> Data for review
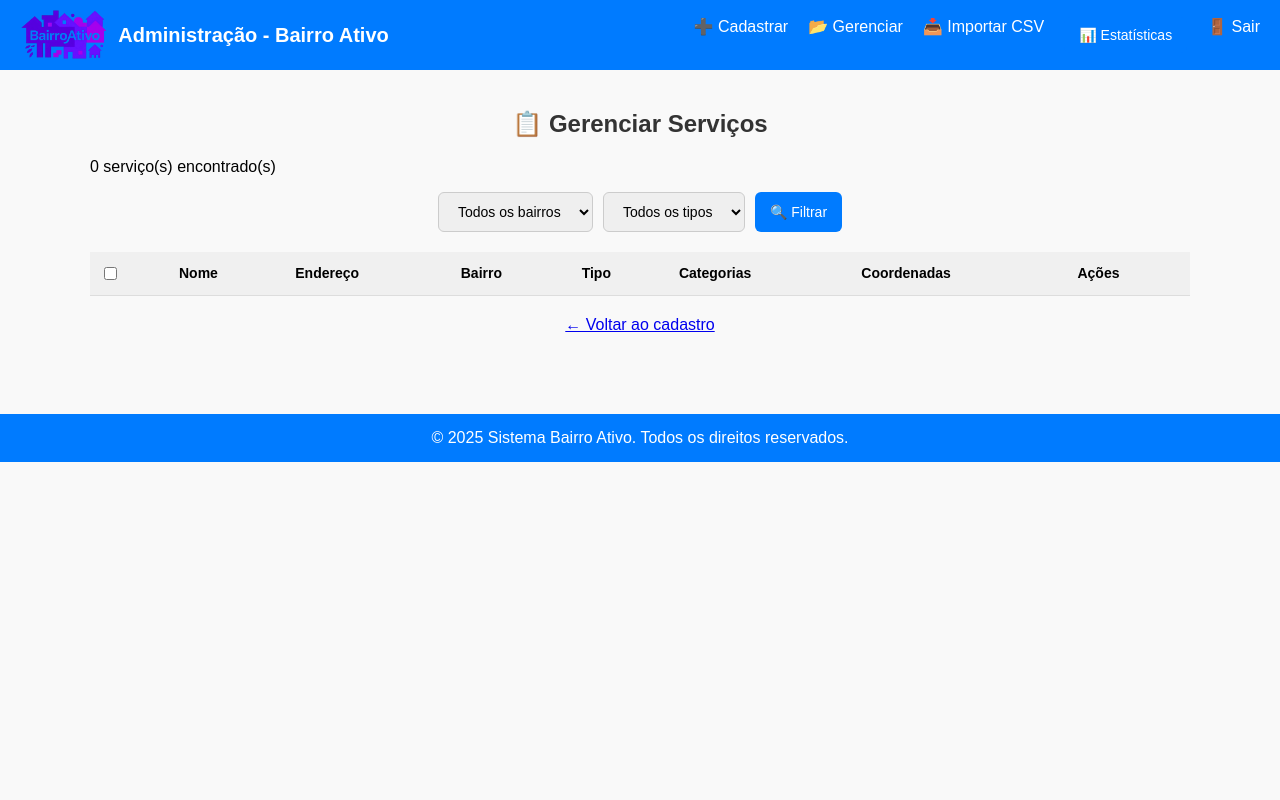
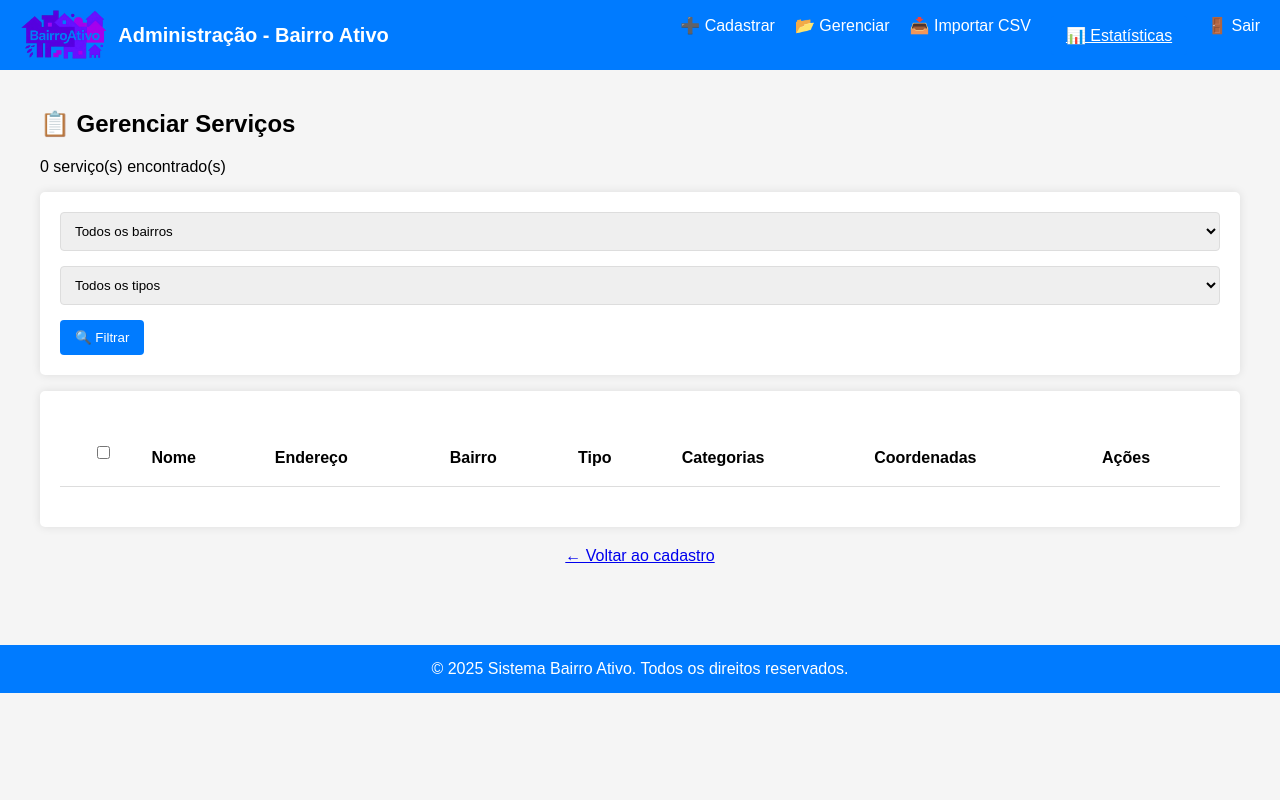
Before and after one commit to leotiag0/bairroativo, a PHP site: page /admin_gerenciar.php in a window 1280 px wide. Run offline with PHP 8.4, Linux system fonts and the light colour scheme; the visitor is signed in with stand-in values (Sample User, id 1); data comes from the database, SQL or seed files in the repository; data that the repository does not hold is empty; a stand-in replaces the project's code that opens the database connection.

Commit message:
CSS admin

```diff
--- a/css/admin.css
+++ b/css/admin.css
@@ -1,154 +1,79 @@
+/* GERAL */
 body {
     font-family: Arial, sans-serif;
-    background: #f9f9f9;
     margin: 0;
+    padding: 0;
+    background-color: #f5f5f5;
 }
 
 .container {
-    max-width: 1100px;
-    margin: auto;
+    max-width: 1200px;
+    margin: 0 auto;
     padding: 20px;
 }
 
-h2 {
-    margin-bottom: 20px;
-    color: #333;
-    text-align: center;
+/* HEADER */
+.admin-header {
+    background: #007bff;
+    color: white;
+    padding: 15px 20px;
+    display: flex;
+    justify-content: space-between;
+    align-items: center;
 }
 
-.filtros {
-    display: flex;
-    flex-wrap: wrap;
-    gap: 10px;
-    margin-bottom: 20px;
-    justify-content: center;
+/* FORMULÁRIOS */
+form {
+    background: white;
+    padding: 20px;
+    border-radius: 5px;
+    box-shadow: 0 0 10px rgba(0,0,0,0.1);
 }
 
-.filtros select, .filtros button, .btn-danger {
-    padding: 10px 15px;
-    font-size: 14px;
-    border: 1px solid #ccc;
-    border-radius: 6px;
+input, textarea, select {
+    width: 100%;
+    padding: 10px;
+    margin-bottom: 15px;
+    border: 1px solid #ddd;
+    border-radius: 4px;
 }
 
-.filtros button, .btn {
+/* BOTÕES */
+.btn {
     background: #007bff;
     color: white;
+    padding: 10px 15px;
+    border: none;
+    border-radius: 4px;
     cursor: pointer;
-    border: none;
-    display: inline-block;
-    transition: background 0.3s ease;
 }
 
-.btn-danger {
-    background: #dc3545;
-    color: white;
-}
-
-.btn:hover {
-    background: #0056b3;
-}
-
-.btn-danger:hover {
-    background: #c82333;
-}
-
-/* Estilos para botões no formato <a> */
-button.btn, a.btn {
-    background: #007bff;
-    color: white;
-    cursor: pointer;
-    border: none;
-    text-decoration: none;
-    padding: 10px 15px;
-    font-size: 14px;
-    border-radius: 6px;
-    display: inline-block;
-    transition: background 0.3s ease;
-}
-
-button.btn:hover, a.btn:hover {
-    background: #0056b3;
-}
-
-/* Botões de perigo (como excluir) */
-button.btn-danger, a.btn-danger {
-    background: #dc3545;
-    color: white;
-    border: none;
-    text-decoration: none;
-    padding: 10px 15px;
-    font-size: 14px;
-    border-radius: 6px;
-    display: inline-block;
-    transition: background 0.3s ease;
-}
-
-button.btn-danger:hover, a.btn-danger:hover {
-    background: #c82333;
-}
-
-/* Estilo de mensagem de sucesso */
-.msg {
-    background: #d4edda;
-    color: #155724;
-    padding: 10px;
-    margin-bottom: 20px;
-    border-radius: 6px;
-    border: 1px solid #c3e6cb;
-    text-align: center;
-}
-
-/* Estilos da tabela */
-.table-responsive {
-    overflow-x: auto;
-}
-
+/* TABELAS */
 table {
     width: 100%;
     border-collapse: collapse;
-    background: white;
+    margin: 20px 0;
 }
 
 th, td {
-    padding: 12px 10px;
+    padding: 12px;
+    text-align: left;
     border-bottom: 1px solid #ddd;
-    text-align: left;
-    font-size: 14px;
 }
 
-th {
-    background: #f0f0f0;
-    font-weight: bold;
+/* MENSAGENS */
+.msg {
+    padding: 10px;
+    margin: 10px 0;
+    border-radius: 4px;
 }
 
-/* Responsividade para dispositivos menores */
-@media (max-width: 768px) {
-    table, thead, tbody, th, td, tr {
-        display: block;
-    }
+.msg-error {
+    background: #ffdddd;
+    color: #d8000c;
+}
 
-    thead {
-        display: none;
-    }
-
-    tr {
-        margin-bottom: 15px;
-        border: 1px solid #ccc;
-        padding: 10px;
-        border-radius: 8px;
-    }
-
-    td {
-        padding: 10px;
-        position: relative;
-    }
-
-    td::before {
-        content: attr(data-label);
-        font-weight: bold;
-        display: block;
-        margin-bottom: 5px;
-        color: #555;
-    }
+.msg-success {
+    background: #ddffdd;
+    color: #007700;
 }
```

> Your assignment
Could you restate every record above word for word, dropping the pictures?

> Finished task
Before and after one commit to leotiag0/bairroativo, a PHP site: page /admin_gerenciar.php in a window 1280 px wide. Run offline with PHP 8.4, Linux system fonts and the light colour scheme; the visitor is signed in with stand-in values (Sample User, id 1); data comes from the database, SQL or seed files in the repository; data that the repository does not hold is empty; a stand-in replaces the project's code that opens the database connection.

Commit message:
CSS admin

```diff
--- a/css/admin.css
+++ b/css/admin.css
@@ -1,154 +1,79 @@
+/* GERAL */
 body {
     font-family: Arial, sans-serif;
-    background: #f9f9f9;
     margin: 0;
+    padding: 0;
+    background-color: #f5f5f5;
 }
 
 .container {
-    max-width: 1100px;
-    margin: auto;
+    max-width: 1200px;
+    margin: 0 auto;
     padding: 20px;
 }
 
-h2 {
-    margin-bottom: 20px;
-    color: #333;
-    text-align: center;
+/* HEADER */
+.admin-header {
+    background: #007bff;
+    color: white;
+    padding: 15px 20px;
+    display: flex;
+    justify-content: space-between;
+    align-items: center;
 }
 
-.filtros {
-    display: flex;
-    flex-wrap: wrap;
-    gap: 10px;
-    margin-bottom: 20px;
-    justify-content: center;
+/* FORMULÁRIOS */
+form {
+    background: white;
+    padding: 20px;
+    border-radius: 5px;
+    box-shadow: 0 0 10px rgba(0,0,0,0.1);
 }
 
-.filtros select, .filtros button, .btn-danger {
-    padding: 10px 15px;
-    font-size: 14px;
-    border: 1px solid #ccc;
-    border-radius: 6px;
+input, textarea, select {
+    width: 100%;
+    padding: 10px;
+    margin-bottom: 15px;
+    border: 1px solid #ddd;
+    border-radius: 4px;
 }
 
-.filtros button, .btn {
+/* BOTÕES */
+.btn {
     background: #007bff;
     color: white;
+    padding: 10px 15px;
+    border: none;
+    border-radius: 4px;
     cursor: pointer;
-    border: none;
-    display: inline-block;
-    transition: background 0.3s ease;
 }
 
-.btn-danger {
-    background: #dc3545;
-    color: white;
-}
-
-.btn:hover {
-    background: #0056b3;
-}
-
-.btn-danger:hover {
-    background: #c82333;
-}
-
-/* Estilos para botões no formato <a> */
-button.btn, a.btn {
-    background: #007bff;
-    color: white;
-    cursor: pointer;
-    border: none;
-    text-decoration: none;
-    padding: 10px 15px;
-    font-size: 14px;
-    border-radius: 6px;
-    display: inline-block;
-    transition: background 0.3s ease;
-}
-
-button.btn:hover, a.btn:hover {
-    background: #0056b3;
-}
-
-/* Botões de perigo (como excluir) */
-button.btn-danger, a.btn-danger {
-    background: #dc3545;
-    color: white;
-    border: none;
-    text-decoration: none;
-    padding: 10px 15px;
-    font-size: 14px;
-    border-radius: 6px;
-    display: inline-block;
-    transition: background 0.3s ease;
-}
-
-button.btn-danger:hover, a.btn-danger:hover {
-    background: #c82333;
-}
-
-/* Estilo de mensagem de sucesso */
-.msg {
-    background: #d4edda;
-    color: #155724;
-    padding: 10px;
-    margin-bottom: 20px;
-    border-radius: 6px;
-    border: 1px solid #c3e6cb;
-    text-align: center;
-}
-
-/* Estilos da tabela */
-.table-responsive {
-    overflow-x: auto;
-}
-
+/* TABELAS */
 table {
     width: 100%;
     border-collapse: collapse;
-    background: white;
+    margin: 20px 0;
 }
 
 th, td {
-    padding: 12px 10px;
+    padding: 12px;
+    text-align: left;
     border-bottom: 1px solid #ddd;
-    text-align: left;
-    font-size: 14px;
 }
 
-th {
-    background: #f0f0f0;
-    font-weight: bold;
+/* MENSAGENS */
+.msg {
+    padding: 10px;
+    margin: 10px 0;
+    border-radius: 4px;
 }
 
-/* Responsividade para dispositivos menores */
-@media (max-width: 768px) {
-    table, thead, tbody, th, td, tr {
-        display: block;
-    }
+.msg-error {
+    background: #ffdddd;
+    color: #d8000c;
+}
 
-    thead {
-        display: none;
-    }
-
-    tr {
-        margin-bottom: 15px;
-        border: 1px solid #ccc;
-        padding: 10px;
-        border-radius: 8px;
-    }
-
-    td {
-        padding: 10px;
-        position: relative;
-    }
-
-    td::before {
-        content: attr(data-label);
-        font-weight: bold;
-        display: block;
-        margin-bottom: 5px;
-        color: #555;
-    }
+.msg-success {
+    background: #ddffdd;
+    color: #007700;
 }
```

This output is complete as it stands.